[Start of section]

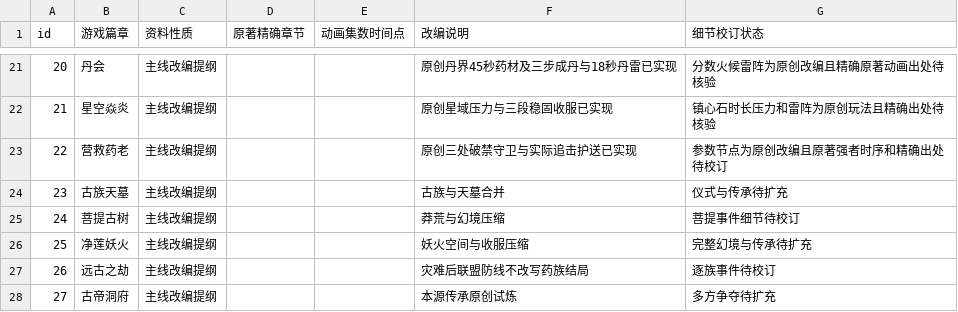
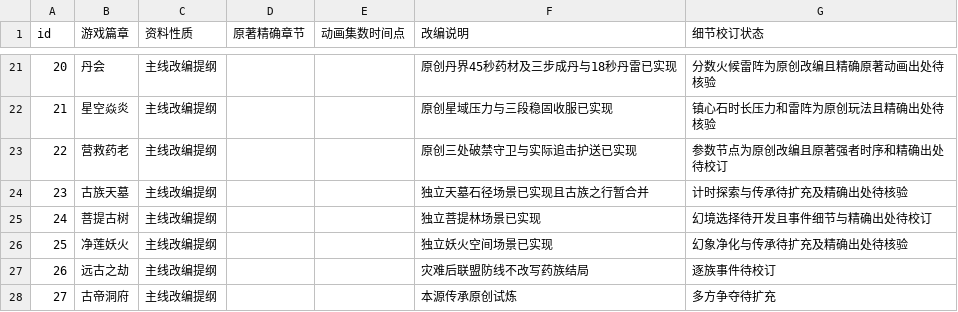
Before and after one commit to remixjc/doupocangqiong-webgame, a CSV file: docs/剧情来源与改编.csv, drawn as a sheet; only a part is shown, gaps mark what is left out.

```diff
--- a/docs/剧情来源与改编.csv
+++ b/docs/剧情来源与改编.csv
@@ -23,5 +23,5 @@ id,游戏篇章,资料性质,原著精确章节,动画集数时间点,改编说
 22,营救药老,主线改编提纲,,,原创三处破禁守卫与实际追击护送已实现,参数节点为原创改编且原著强者时序和精确出处待校订
-23,古族天墓,主线改编提纲,,,古族与天墓合并,仪式与传承待扩充
-24,菩提古树,主线改编提纲,,,莽荒与幻境压缩,菩提事件细节待校订
-25,净莲妖火,主线改编提纲,,,妖火空间与收服压缩,完整幻境与传承待扩充
+23,古族天墓,主线改编提纲,,,独立天墓石径场景已实现且古族之行暂合并,计时探索与传承待扩充及精确出处待核验
+24,菩提古树,主线改编提纲,,,独立菩提林场景已实现,幻境选择待开发且事件细节与精确出处待校订
+25,净莲妖火,主线改编提纲,,,独立妖火空间场景已实现,幻象净化与传承待扩充及精确出处待核验
 26,远古之劫,主线改编提纲,,,灾难后联盟防线不改写药族结局,逐族事件待校订
```
Also changed, not shown: 11 other files.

[End of section]

From the listing, copy every line where the string "古族天墓" appears.

-23,古族天墓,主线改编提纲,,,古族与天墓合并,仪式与传承待扩充
+23,古族天墓,主线改编提纲,,,独立天墓石径场景已实现且古族之行暂合并,计时探索与传承待扩充及精确出处待核验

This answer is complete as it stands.